It’s been ten days since Jean René* lost his brother to Ebola virus disease (EVD).
"My brother’s wife has come to live with my family," said Jean René, who lives in a community about 20 kilometers north of Mbandaka, the first urban centre in the Democratic Republic of Congo to have confirmed cases of EVD during the current outbreak.
Though mourning the loss of his brother, Jean René is comforted because his sister-in-law and the rest of his extended family have received the vaccine against Ebola.
Since the family came in contact with a person with Ebola, they are considered at high risk of the disease and have participated in the ring vaccination, which has been taking place in Mbandaka since 21 May 2018.
"Ring vaccination is a new and vital tool in the control of Ebola," said Dr Michael Ryan, WHO Assistant Director-General, Emergency Preparedness and Response. "I just spent the day out with the vaccination teams in the community, and for the first time in my experience, I saw hope in the face of Ebola and not terror. This is a major milestone for global public health."
The ring vaccination is led by the National Institute of Biomedical Research and the Ministry of Health of the Democratic Republic of the Congo, which is working with a wide range of partners, including WHO, Médecins sans Frontières and UNICEF. Gavi, the Vaccine Alliance, contributed funds towards the operational costs, and through an agreement with Merck, the vaccine developer, helped ensure that 300 000 investigational doses of the vaccine are available in case of an outbreak. The vaccination is being provided to the contacts of confirmed cases, and the contacts of contacts, as well as healthcare workers, front line responders and other people with potential exposure to Ebola.
Transfer of Ebola response experience between Guinea and the Democratic Republic of the Congo comes full circle
This vaccination effort is also the result of a major collaboration between the Democratic Republic of the Congo and the Republic of Guinea. In 2015, a ring vaccination trial took place in Guinea and found the vaccine to be highly effective against Ebola. Due to the results of the trial, the yet to be licensed rVSV-ZEBOV Ebola vaccine has been approved for ‘compassionate use’ in outbreaks. This means that although the vaccine has not yet been formally approved by a full regulatory process, there is no viable alternative and it has proven sufficiently safe and effective to be recommended for use.

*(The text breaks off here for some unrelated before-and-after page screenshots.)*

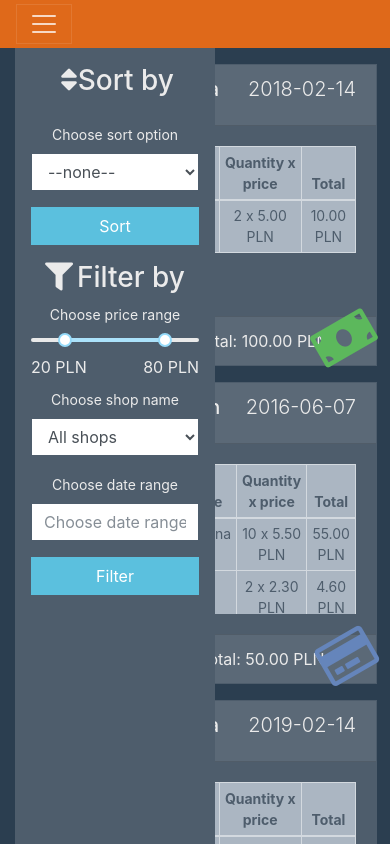
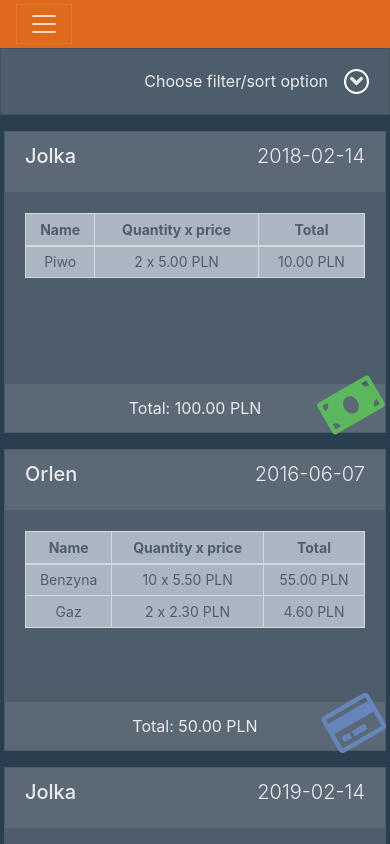
Before and after one commit to simon125/bill-tracker, a React (Create React App) app: page /bills in a window 390 px wide. Shown: the top 844 px of the page. Built offline with nearby package versions, Linux system fonts and the light colour scheme.

Commit message:
created mobile version

```diff
--- a/src/components/Bills/index.js
+++ b/src/components/Bills/index.js
@@ -10,10 +10,18 @@ import FilterOptionsPanel from '../FilterOptionsPanel'
 import './style.css'
 import 'rc-slider/assets/index.css';
 
+const arrowStyle = {
+    border: "2px solid white", width: '25px', height: '25px', borderRadius: '50%', transition: 'all 0.3s'
+
+}
+
 class Bills extends Component {
     state = {
         bills: this.props.bills,
-        billsToDisplay: this.props.bills
+        billsToDisplay: this.props.bills,
+        maxHeight: '0px',
+        rotateDeg: '180'
+
     }
     setSortedBills = (sortedBills) => {
         this.setState((state) => {
@@ -28,9 +36,21 @@ class Bills extends Component {
             billsToDisplay: filtredBills
         })
     }
+    handleOnArrow = () => {
+
+        const maxHeight = this.state.maxHeight === "630px" ? '0px' : "630px";
+        const rotateDeg = this.state.rotateDeg === '0' ? '180' : '0';
+
+        this.setState({
+            maxHeight,
+            rotateDeg
+        })
+    }
     render() {
         const { bills, billsToDisplay } = this.state;
         const { maxPrice, shopNames } = this.props;
+        const isMobileDevice = window.innerWidth <= 550;
+
         return (
             <div className="container-fluid">
                 {
@@ -38,12 +58,15 @@ class Bills extends Component {
                         <h1 className="display-4 mt-5">You have no bills to render</h1>
                         :
                         <div className="row">
-                            <div className="col-4 col-md-3 col-lg-2">
-                                <div className="bg-secondary px-3 option-panel__container">
-                                    <h3 className="mt-3">
-                                        <i className="fas fa-sort ml-1"></i>
-                                        Sort by
-                                    </h3>
+                            <div className={isMobileDevice ? "card card-body " : "col-4 col-md-3 col-lg-2"}>
+                                <div className={isMobileDevice ? "" : "bg-secondary px-3 option-panel__container"}>
+                                    <div className={isMobileDevice ? "d-flex justify-content-end" : "d-none"}>
+                                        <span className="mr-3">Choose filter/sort option</span>
+                                        <span
+                                            onClick={this.handleOnArrow}
+                                            style={{ ...arrowStyle, transform: `rotate(${this.state.rotateDeg}deg` }}><i className="fas fa-angle-up fa-lg"></i></span>
+                                    </div>
+                                    <div style={isMobileDevice ? { overflow: 'hidden', transition: 'all 0.3s', maxHeight: this.state.maxHeight } : {}}>
                                         <SortOptionsPanel
                                             bills={billsToDisplay}
                                             setSortedBills={this.setSortedBills}
@@ -55,7 +78,8 @@ class Bills extends Component {
                                             setFilteredBills={this.setFilteredBills} />
                                     </div>
                                 </div>
-                            <div className="col-8 col-md-9 col-lg-10 pr-4 options-panel__conainer--col-2">
+                            </div>
+                            <div className={isMobileDevice ? "col-12 options-panel__conainer--col-2" : "col-8 col-md-9 col-lg-10 pr-4 options-panel__conainer--col-2"}>
 
                                 <div className="row">
                                     {billsToDisplay ? billsToDisplay.map(bill => <SingleBill key={Math.random()} bill={bill} />) : null}
--- a/src/components/Bills/style.css
+++ b/src/components/Bills/style.css
@@ -60,3 +60,18 @@
         width: 200px;
     }
 }
+@media screen and (max-width: 630px){
+    .options-panel__conainer--col-2{
+        padding-left: 38px;
+    }
+}
+@media screen and (max-width: 600px){
+    .options-panel__conainer--col-2{
+        padding-left: 55px;
+    }
+}
+@media screen and (max-width: 550px){
+    .options-panel__conainer--col-2{
+        padding-left: 15px;
+    }
+}
--- a/src/components/SortOptionsPanel/index.js
+++ b/src/components/SortOptionsPanel/index.js
@@ -17,6 +17,10 @@ export default function index({ setSortedBills, bills }) {
 
     return (
         <div>
+            <h3 className="mt-3">
+                <i className="fas fa-sort ml-1"></i>
+                Sort by
+            </h3>
             <div className="form-group mt-4">
                 <label htmlFor="sortBy">Choose sort option</label>
                 <select
```
Also changed, not shown: src/components/BillsList/index.js (deleted, +0 -9 lines). Lines whose indentation alone changed are shown as unchanged.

Dr Alhassane Toure coordinated the field operations of the Guinea trial, and now he is leading the efforts in the Democratic Republic of the Congo. Guinean authorities gave their approval to loan more than 30 of the country’s health experts to the Democratic Republic of the Congo for the ring vaccination.
"I am here to help my brothers and friends in the Democratic Republic of Congo to fight against Ebola," said Dr Alhassane. "Ring vaccination can help stop the spread of the Ebola virus."
Dr Alhassane and his team are working with 50 health workers from the Democratic Republic of the Congo to share the expertise they have in ring vaccination. In addition, Dr Ismaila Ibrahima Sani from Niger is coordinating the actions in the field.
This transfer of knowledge and cooperation between Guinea and the Democratic Republic of the Congo has now come full circle.
"I’m very proud because the Democratic Republic of the Congo sent a team to Guinea the year before last to support Guinea’s fight against Ebola, and now Guinea has sent vaccination experts to help them," said Professor Jean-Jacques Muyembe-Tamfum, Director-General of the National Institute for Biomedical Research. "This is a great example of south-to-south cooperation."
Campaign expanding to remote affected areas
In the past week, the teams have vaccinated more than 420 eligible people in rings around the four cases of Ebola which have been confirmed in Mbandaka. In addition, the vaccine has been offered to health care workers in the area.
"It is possible that there will be new cases confirmed of Ebola in the city," said Ana Maria Henao-Restrepo from the Initiative for Vaccine Research at WHO. "However, it is reassuring to witness that the affected families and communities are accepting our teams and that they have been able to implement ring vaccination."
Vaccination has begun in other areas of Equateur Province with confirmed cases of Ebola. On 28 May, ring vaccination began in Bikoro, which is 150 kilometres from the provincial capital. Later this week, vaccinators from Guinea and the Democratic Republic of the Congo are expected to start ring vaccination in Iboko health zone, which is the most remote of the three areas reporting confirmed cases.
* name changed to protect privacy